YOUR OBJECTIVE:
Every line with "CleanArchitectureFundamentals" in it must be copied from the data.

━━━━━ MATERIAL FOR THIS EXERCISE ━━━━━

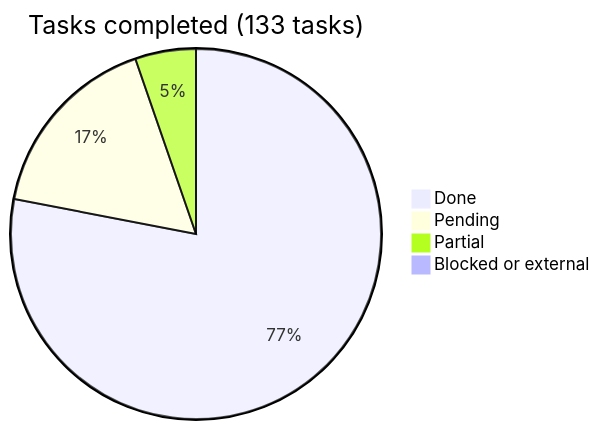
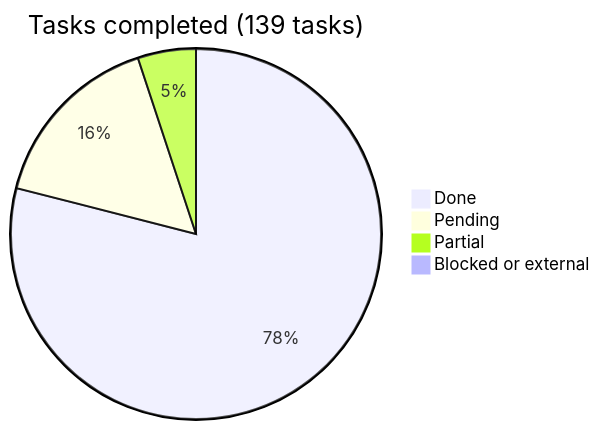
One commit to araguaney-lat/araguaney-app changed the diagram in docs/roadmap/README.md. Above: the diagram before and after it, drawn with Mermaid. The commit also changed other lines of this file and 12 other files, not shown here.

````diff
--- a/docs/roadmap/README.md
+++ b/docs/roadmap/README.md
@@ -16,7 +16,7 @@
 ```mermaid
-pie title Tasks completed (133 tasks)
-    "Done" : 103
+pie title Tasks completed (139 tasks)
+    "Done" : 109
     "Pending" : 22
     "Partial" : 7
     "Blocked or external" : 1
 ```
````
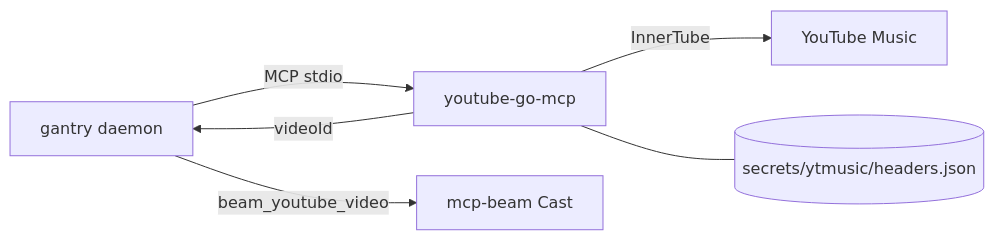
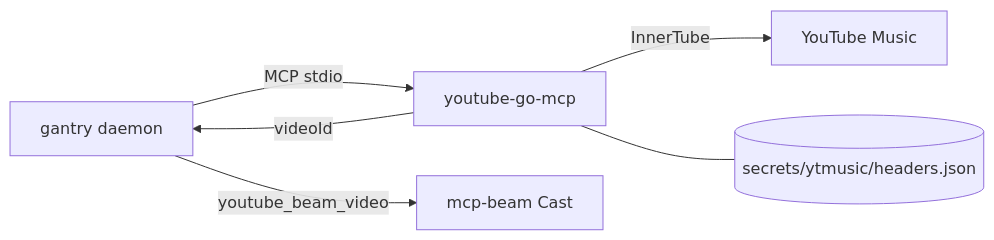
Before and after one commit to shotah/ai-gantry: the diagram in local-agent/docs/ytmusic.md, drawn with Mermaid. The commit also changed other lines of this file and 34 other files, not shown here.

````diff
--- a/local-agent/docs/ytmusic.md
+++ b/local-agent/docs/ytmusic.md
@@ -11,8 +11,8 @@
 ```mermaid
 flowchart LR
   GN[gantry daemon] -->|MCP stdio| YM[youtube-go-mcp]
   YM -->|InnerTube| YTM[YouTube Music]
   YM --- HDR[("secrets/ytmusic/headers.json")]
   YM -->|videoId| GN
-  GN -->|beam_youtube_video| MB[mcp-beam Cast]
+  GN -->|youtube_beam_video| MB[mcp-beam Cast]
 ```
````
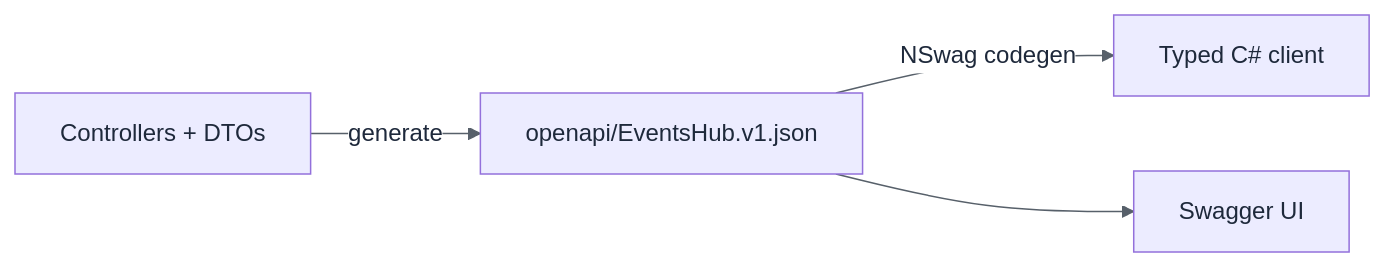
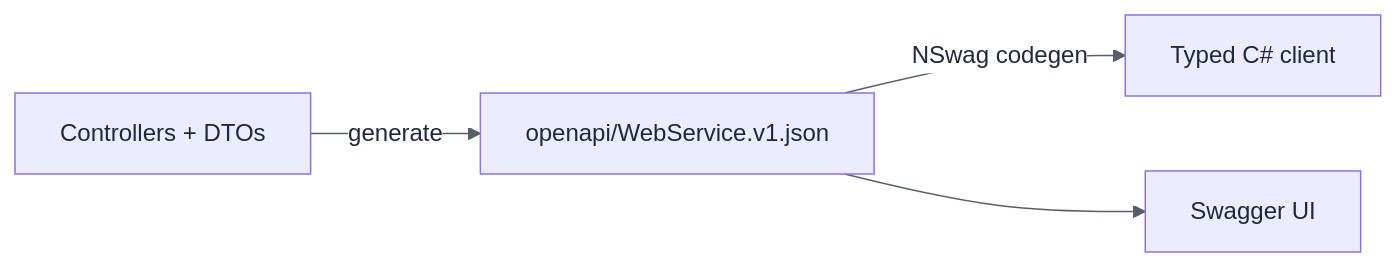
One commit to MurasakiWolf/WebServices changed the eighth of 12 diagrams in docs/fundamentals/CleanArchitectureFundamentals.md. Above: the diagram before and after it, drawn with Mermaid. The commit also changed other lines of this file and 10 other files, not shown here.

Commit message:
Rename from EventsHub to WebService

````diff
--- a/docs/fundamentals/CleanArchitectureFundamentals.md
+++ b/docs/fundamentals/CleanArchitectureFundamentals.md
@@ -804,7 +804,7 @@
 ```mermaid
 %%{init: {"theme": "base", "themeVariables": {"primaryColor": "#ECECFF", "primaryBorderColor": "#9370DB", "primaryTextColor": "#1e293b", "secondaryColor": "#f6f8fa", "tertiaryColor": "#f6f8fa", "clusterBkg": "#f6f8fa", "clusterBorder": "#d0d7de", "titleColor": "#1e293b", "lineColor": "#57606a", "edgeLabelBackground": "#ffffff"}}}%%
 flowchart LR
-    Ctl["Controllers + DTOs"] -->|"generate"| Doc["openapi/EventsHub.v1.json"]
+    Ctl["Controllers + DTOs"] -->|"generate"| Doc["openapi/WebService.v1.json"]
     Doc -->|"NSwag codegen"| Cli["Typed C# client"]
     Doc --> UI["Swagger UI"]
 ```
````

━━━━━

OUTPUT OF THE EXERCISE:
One commit to MurasakiWolf/WebServices changed the eighth of 12 diagrams in docs/fundamentals/CleanArchitectureFundamentals.md. Above: the diagram before and after it, drawn with Mermaid. The commit also changed other lines of this file and 10 other files, not shown here.
--- a/docs/fundamentals/CleanArchitectureFundamentals.md
+++ b/docs/fundamentals/CleanArchitectureFundamentals.md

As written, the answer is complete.